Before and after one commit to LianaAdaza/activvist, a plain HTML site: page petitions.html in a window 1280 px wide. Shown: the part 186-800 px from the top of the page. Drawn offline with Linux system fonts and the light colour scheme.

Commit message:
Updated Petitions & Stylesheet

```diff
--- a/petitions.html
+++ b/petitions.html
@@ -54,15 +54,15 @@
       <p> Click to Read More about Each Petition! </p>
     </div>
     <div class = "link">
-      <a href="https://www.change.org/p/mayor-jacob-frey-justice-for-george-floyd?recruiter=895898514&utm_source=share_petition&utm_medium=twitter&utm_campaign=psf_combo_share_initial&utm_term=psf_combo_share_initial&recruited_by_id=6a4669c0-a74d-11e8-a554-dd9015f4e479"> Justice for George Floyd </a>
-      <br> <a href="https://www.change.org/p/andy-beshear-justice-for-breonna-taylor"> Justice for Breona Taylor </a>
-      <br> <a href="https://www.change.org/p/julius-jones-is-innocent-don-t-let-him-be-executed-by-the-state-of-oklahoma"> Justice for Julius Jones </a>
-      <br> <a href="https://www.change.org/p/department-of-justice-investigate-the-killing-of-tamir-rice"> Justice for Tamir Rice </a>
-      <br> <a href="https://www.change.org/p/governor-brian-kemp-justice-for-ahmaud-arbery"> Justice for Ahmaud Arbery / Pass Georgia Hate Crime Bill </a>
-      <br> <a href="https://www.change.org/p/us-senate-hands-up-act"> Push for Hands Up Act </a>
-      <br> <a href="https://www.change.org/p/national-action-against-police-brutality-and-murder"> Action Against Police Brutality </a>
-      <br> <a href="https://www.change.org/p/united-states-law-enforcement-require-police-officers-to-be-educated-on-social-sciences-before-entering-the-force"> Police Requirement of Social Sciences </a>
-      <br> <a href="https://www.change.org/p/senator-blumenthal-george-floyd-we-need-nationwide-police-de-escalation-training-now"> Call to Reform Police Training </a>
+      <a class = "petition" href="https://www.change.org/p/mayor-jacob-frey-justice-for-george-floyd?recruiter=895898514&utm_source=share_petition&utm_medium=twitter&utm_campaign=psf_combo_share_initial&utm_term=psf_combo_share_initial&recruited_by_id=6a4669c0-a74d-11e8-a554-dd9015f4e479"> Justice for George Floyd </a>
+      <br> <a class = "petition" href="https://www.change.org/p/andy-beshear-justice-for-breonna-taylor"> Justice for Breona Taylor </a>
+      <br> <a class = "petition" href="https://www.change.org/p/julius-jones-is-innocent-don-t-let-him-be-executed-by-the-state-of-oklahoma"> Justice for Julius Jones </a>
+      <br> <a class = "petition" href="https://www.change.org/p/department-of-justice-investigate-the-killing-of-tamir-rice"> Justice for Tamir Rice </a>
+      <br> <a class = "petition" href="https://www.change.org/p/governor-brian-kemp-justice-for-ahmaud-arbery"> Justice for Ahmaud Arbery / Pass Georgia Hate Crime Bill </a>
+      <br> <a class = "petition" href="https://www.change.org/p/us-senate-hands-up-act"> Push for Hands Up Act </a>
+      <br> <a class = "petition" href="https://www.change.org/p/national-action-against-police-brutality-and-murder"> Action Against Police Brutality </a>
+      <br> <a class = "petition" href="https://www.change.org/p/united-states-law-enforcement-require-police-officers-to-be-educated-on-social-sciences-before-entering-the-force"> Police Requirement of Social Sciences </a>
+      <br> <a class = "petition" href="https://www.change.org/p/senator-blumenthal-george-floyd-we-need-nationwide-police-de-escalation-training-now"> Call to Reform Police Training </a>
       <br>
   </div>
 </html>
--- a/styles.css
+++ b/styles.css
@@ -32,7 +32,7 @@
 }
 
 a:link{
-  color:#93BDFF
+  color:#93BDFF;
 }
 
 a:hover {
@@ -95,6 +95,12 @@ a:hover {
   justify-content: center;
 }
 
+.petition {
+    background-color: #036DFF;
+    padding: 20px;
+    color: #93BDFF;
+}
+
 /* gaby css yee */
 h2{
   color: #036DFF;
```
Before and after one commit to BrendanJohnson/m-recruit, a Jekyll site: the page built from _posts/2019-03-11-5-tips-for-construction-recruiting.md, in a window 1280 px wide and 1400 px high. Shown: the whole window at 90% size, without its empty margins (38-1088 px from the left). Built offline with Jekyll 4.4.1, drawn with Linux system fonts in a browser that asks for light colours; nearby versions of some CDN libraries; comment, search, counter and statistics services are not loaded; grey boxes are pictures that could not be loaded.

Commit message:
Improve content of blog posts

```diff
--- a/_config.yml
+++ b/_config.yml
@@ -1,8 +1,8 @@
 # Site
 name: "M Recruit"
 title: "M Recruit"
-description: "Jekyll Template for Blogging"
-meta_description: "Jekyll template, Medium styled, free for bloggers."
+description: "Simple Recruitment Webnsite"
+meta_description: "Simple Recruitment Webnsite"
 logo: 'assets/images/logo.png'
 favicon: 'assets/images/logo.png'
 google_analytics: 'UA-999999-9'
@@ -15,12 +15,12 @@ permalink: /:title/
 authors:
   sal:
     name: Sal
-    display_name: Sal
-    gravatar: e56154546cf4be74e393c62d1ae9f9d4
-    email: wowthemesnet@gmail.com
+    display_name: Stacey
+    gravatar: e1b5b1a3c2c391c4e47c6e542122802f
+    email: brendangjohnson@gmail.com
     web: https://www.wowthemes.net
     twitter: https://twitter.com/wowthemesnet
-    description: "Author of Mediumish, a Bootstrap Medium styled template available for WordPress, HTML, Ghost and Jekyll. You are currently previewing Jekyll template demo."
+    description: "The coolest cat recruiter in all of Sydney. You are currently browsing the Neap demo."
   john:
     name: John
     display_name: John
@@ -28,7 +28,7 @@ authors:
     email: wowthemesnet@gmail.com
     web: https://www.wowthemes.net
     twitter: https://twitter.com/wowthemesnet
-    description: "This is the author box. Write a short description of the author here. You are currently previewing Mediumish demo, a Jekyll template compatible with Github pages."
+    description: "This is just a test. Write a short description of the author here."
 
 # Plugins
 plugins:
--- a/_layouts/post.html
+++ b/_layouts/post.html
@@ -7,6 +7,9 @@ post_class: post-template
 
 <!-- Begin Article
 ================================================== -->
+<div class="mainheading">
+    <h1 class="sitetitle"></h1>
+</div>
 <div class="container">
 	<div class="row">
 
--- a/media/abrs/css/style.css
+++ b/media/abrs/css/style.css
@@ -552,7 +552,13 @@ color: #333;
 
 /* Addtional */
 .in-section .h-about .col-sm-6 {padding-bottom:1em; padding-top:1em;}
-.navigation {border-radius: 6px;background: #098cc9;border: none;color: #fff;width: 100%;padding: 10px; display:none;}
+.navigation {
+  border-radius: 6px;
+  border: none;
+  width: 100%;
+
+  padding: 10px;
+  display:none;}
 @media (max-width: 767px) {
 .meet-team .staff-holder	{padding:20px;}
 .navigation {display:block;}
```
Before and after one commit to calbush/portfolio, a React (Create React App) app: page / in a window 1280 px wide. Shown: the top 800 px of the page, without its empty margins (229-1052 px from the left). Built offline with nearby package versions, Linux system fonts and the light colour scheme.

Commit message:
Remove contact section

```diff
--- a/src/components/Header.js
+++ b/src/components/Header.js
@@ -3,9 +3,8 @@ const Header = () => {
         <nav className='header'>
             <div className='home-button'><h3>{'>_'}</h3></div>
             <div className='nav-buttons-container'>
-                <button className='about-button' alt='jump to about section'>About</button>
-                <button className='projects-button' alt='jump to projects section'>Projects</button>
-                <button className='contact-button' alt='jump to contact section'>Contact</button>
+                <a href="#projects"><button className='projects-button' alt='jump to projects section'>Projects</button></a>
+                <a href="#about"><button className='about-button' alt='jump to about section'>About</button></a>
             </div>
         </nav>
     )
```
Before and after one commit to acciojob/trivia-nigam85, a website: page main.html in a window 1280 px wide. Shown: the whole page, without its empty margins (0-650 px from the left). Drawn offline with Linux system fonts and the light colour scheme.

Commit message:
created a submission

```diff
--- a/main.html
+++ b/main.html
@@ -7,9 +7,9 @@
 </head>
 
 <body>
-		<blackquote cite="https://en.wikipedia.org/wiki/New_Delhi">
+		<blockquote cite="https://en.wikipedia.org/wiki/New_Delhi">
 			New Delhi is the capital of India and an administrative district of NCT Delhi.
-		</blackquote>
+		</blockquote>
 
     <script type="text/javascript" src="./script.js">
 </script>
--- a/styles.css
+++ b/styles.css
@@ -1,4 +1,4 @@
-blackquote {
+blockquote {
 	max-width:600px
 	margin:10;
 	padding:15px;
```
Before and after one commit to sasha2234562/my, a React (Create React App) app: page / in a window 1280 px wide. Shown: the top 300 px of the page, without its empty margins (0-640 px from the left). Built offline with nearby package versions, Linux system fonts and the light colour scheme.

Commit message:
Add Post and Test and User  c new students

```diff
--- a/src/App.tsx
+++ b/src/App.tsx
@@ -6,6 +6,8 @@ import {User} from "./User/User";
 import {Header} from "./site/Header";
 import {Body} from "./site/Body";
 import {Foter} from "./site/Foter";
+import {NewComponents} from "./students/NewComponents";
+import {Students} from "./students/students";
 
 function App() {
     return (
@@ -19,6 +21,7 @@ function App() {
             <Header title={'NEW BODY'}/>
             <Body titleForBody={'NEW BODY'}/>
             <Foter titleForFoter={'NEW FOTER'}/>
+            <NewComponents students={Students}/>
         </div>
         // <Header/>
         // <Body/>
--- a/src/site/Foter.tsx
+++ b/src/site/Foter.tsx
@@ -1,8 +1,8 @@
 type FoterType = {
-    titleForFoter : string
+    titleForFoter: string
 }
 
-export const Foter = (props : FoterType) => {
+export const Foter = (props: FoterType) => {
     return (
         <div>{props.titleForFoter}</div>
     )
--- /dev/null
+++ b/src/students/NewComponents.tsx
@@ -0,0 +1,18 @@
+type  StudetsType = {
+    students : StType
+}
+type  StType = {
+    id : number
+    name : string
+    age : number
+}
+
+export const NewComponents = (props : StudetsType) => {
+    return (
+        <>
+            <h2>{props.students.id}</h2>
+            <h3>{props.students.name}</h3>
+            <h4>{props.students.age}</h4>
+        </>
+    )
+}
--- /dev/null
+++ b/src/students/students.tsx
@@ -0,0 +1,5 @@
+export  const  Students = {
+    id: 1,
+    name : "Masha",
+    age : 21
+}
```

__Work task__
All lines in the data that contain the word "Justice" should be copied.

__Task output__
-      <a href="https://www.change.org/p/mayor-jacob-frey-justice-for-george-floyd?recruiter=895898514&utm_source=share_petition&utm_medium=twitter&utm_campaign=psf_combo_share_initial&utm_term=psf_combo_share_initial&recruited_by_id=6a4669c0-a74d-11e8-a554-dd9015f4e479"> Justice for George Floyd </a>
-      <br> <a href="https://www.change.org/p/andy-beshear-justice-for-breonna-taylor"> Justice for Breona Taylor </a>
-      <br> <a href="https://www.change.org/p/julius-jones-is-innocent-don-t-let-him-be-executed-by-the-state-of-oklahoma"> Justice for Julius Jones </a>
-      <br> <a href="https://www.change.org/p/department-of-justice-investigate-the-killing-of-tamir-rice"> Justice for Tamir Rice </a>
-      <br> <a href="https://www.change.org/p/governor-brian-kemp-justice-for-ahmaud-arbery"> Justice for Ahmaud Arbery / Pass Georgia Hate Crime Bill </a>
+      <a class = "petition" href="https://www.change.org/p/mayor-jacob-frey-justice-for-george-floyd?recruiter=895898514&utm_source=share_petition&utm_medium=twitter&utm_campaign=psf_combo_share_initial&utm_term=psf_combo_share_initial&recruited_by_id=6a4669c0-a74d-11e8-a554-dd9015f4e479"> Justice for George Floyd </a>
+      <br> <a class = "petition" href="https://www.change.org/p/andy-beshear-justice-for-breonna-taylor"> Justice for Breona Taylor </a>
+      <br> <a class = "petition" href="https://www.change.org/p/julius-jones-is-innocent-don-t-let-him-be-executed-by-the-state-of-oklahoma"> Justice for Julius Jones </a>
+      <br> <a class = "petition" href="https://www.change.org/p/department-of-justice-investigate-the-killing-of-tamir-rice"> Justice for Tamir Rice </a>
+      <br> <a class = "petition" href="https://www.change.org/p/governor-brian-kemp-justice-for-ahmaud-arbery"> Justice for Ahmaud Arbery / Pass Georgia Hate Crime Bill </a>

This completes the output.